  • Starts in milliseconds
  • Delivers peak performance immediately, with no warmup
  • Can be packaged into a lightweight container image for fast and efficient deployment
  • Presents a reduced attack surface

A native executable is created by the Native Image builder or native-image that processes your application classes and other metadata to create a binary for a specific operating system and architecture. First, the native-image tool performs static analysis of your code to determine the classes and methods that are reachable when your application runs. Second, it compiles classes, methods, and resources into a binary. This entire process is called build time to clearly distinguish it from the compilation of Java source code to bytecode.

The native-image tool can be used to build a native executable, which is the default, or a native shared library. This quick start guide focuses on building a native executable; to learn more about native shared libraries, go here.

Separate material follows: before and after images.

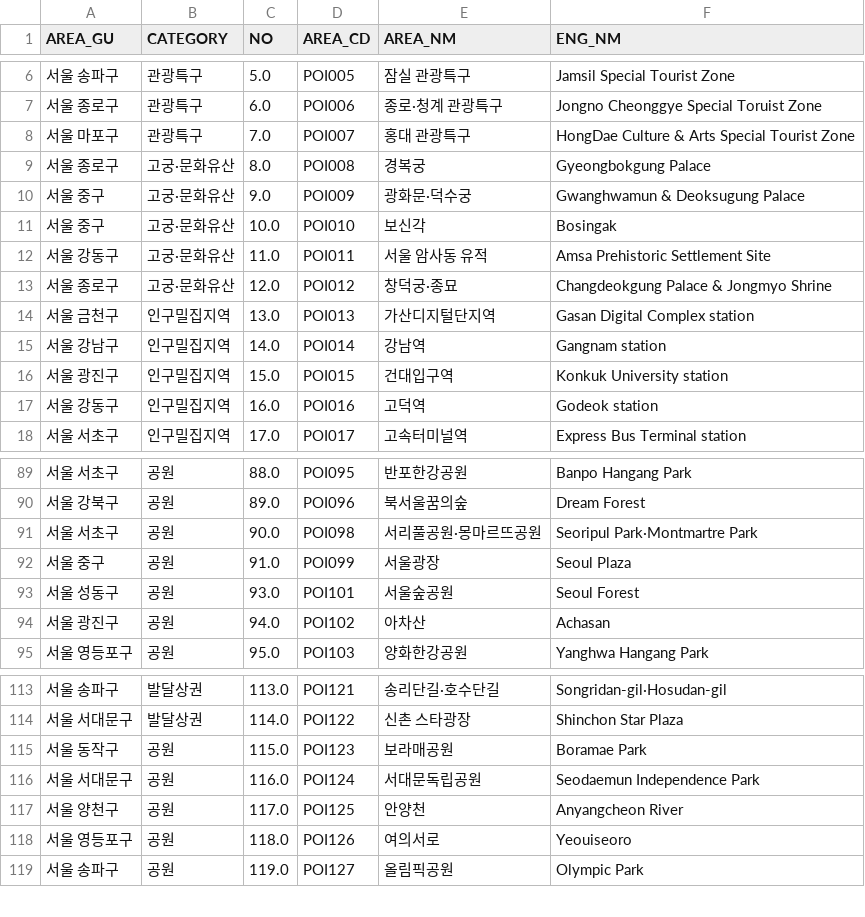
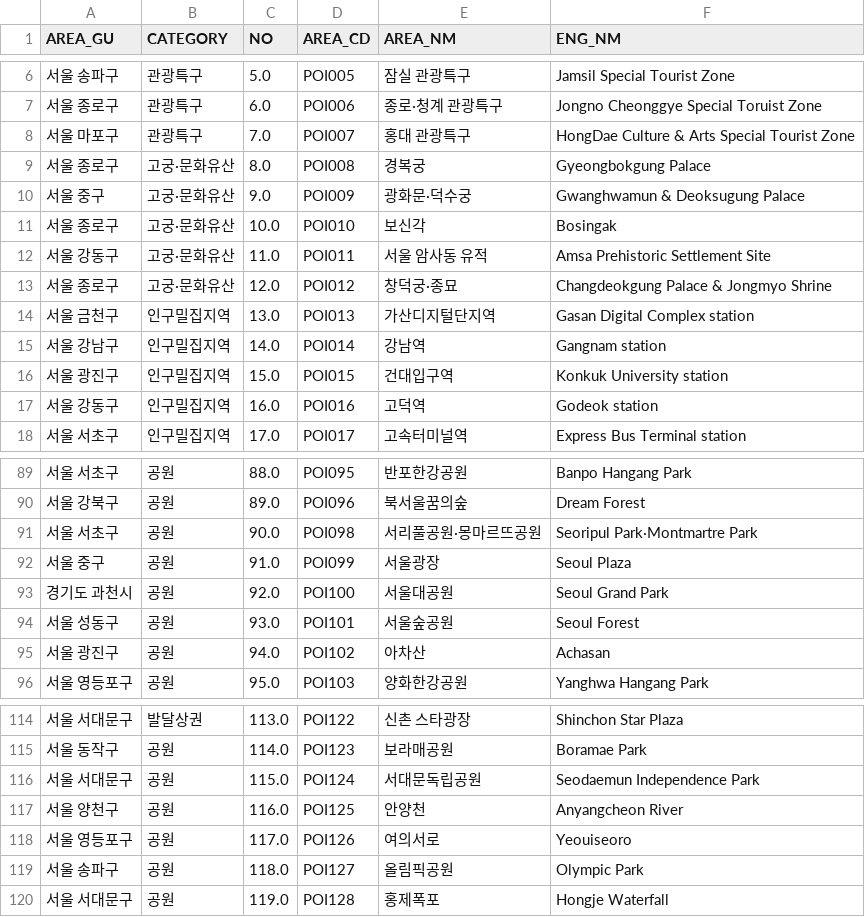
Before and after one commit to jiyang-lee/project_1_crime_stats_final, a CSV file: 4_streamlit/data/서울시_122개_hotspot.csv (was 4_streamlit/data/서울시_120개_hotspot.csv), drawn as a sheet; only a part is shown, gaps mark what is left out; the diff covers the shown part only.

```diff
--- a/4_streamlit/data/서울시_120개_hotspot.csv
+++ b/4_streamlit/data/서울시_122개_hotspot.csv
@@ -10,3 +10,3 @@
 서울 중구,고궁·문화유산,9.0,POI009,광화문·덕수궁,Gwanghwamun & Deoksugung Palace
-서울 중구,고궁·문화유산,10.0,POI010,보신각,Bosingak
+서울 종로구,고궁·문화유산,10.0,POI010,보신각,Bosingak
 서울 강동구,고궁·문화유산,11.0,POI011,서울 암사동 유적,Amsa Prehistoric Settlement Site
@@ -92,2 +92,3 @@
 서울 중구,공원,91.0,POI099,서울광장,Seoul Plaza
+경기도 과천시,공원,92.0,POI100,서울대공원,Seoul Grand Park
 서울 성동구,공원,93.0,POI101,서울숲공원,Seoul Forest
@@ -113,7 +114,7 @@
-서울 송파구,발달상권,113.0,POI121,송리단길·호수단길,Songridan-gil·Hosudan-gil
-서울 서대문구,발달상권,114.0,POI122,신촌 스타광장,Shinchon Star Plaza
-서울 동작구,공원,115.0,POI123,보라매공원,Boramae Park
-서울 서대문구,공원,116.0,POI124,서대문독립공원,Seodaemun Independence Park
-서울 양천구,공원,117.0,POI125,안양천,Anyangcheon River
-서울 영등포구,공원,118.0,POI126,여의서로,Yeouiseoro
-서울 송파구,공원,119.0,POI127,올림픽공원,Olympic Park
+서울 서대문구,발달상권,113.0,POI122,신촌 스타광장,Shinchon Star Plaza
+서울 동작구,공원,114.0,POI123,보라매공원,Boramae Park
+서울 서대문구,공원,115.0,POI124,서대문독립공원,Seodaemun Independence Park
+서울 양천구,공원,116.0,POI125,안양천,Anyangcheon River
+서울 영등포구,공원,117.0,POI126,여의서로,Yeouiseoro
+서울 송파구,공원,118.0,POI127,올림픽공원,Olympic Park
+서울 서대문구,공원,119.0,POI128,홍제폭포,Hongje Waterfall
```
Also changed, not shown: 2 added rows, 2 removed rows and 35 edited cells elsewhere in this file, 4_streamlit/data/mapping_fix.csv, 15 other files.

To get used to Native Image terminology and get better understanding of the technology, we recommend you to read the Basics of Native Image.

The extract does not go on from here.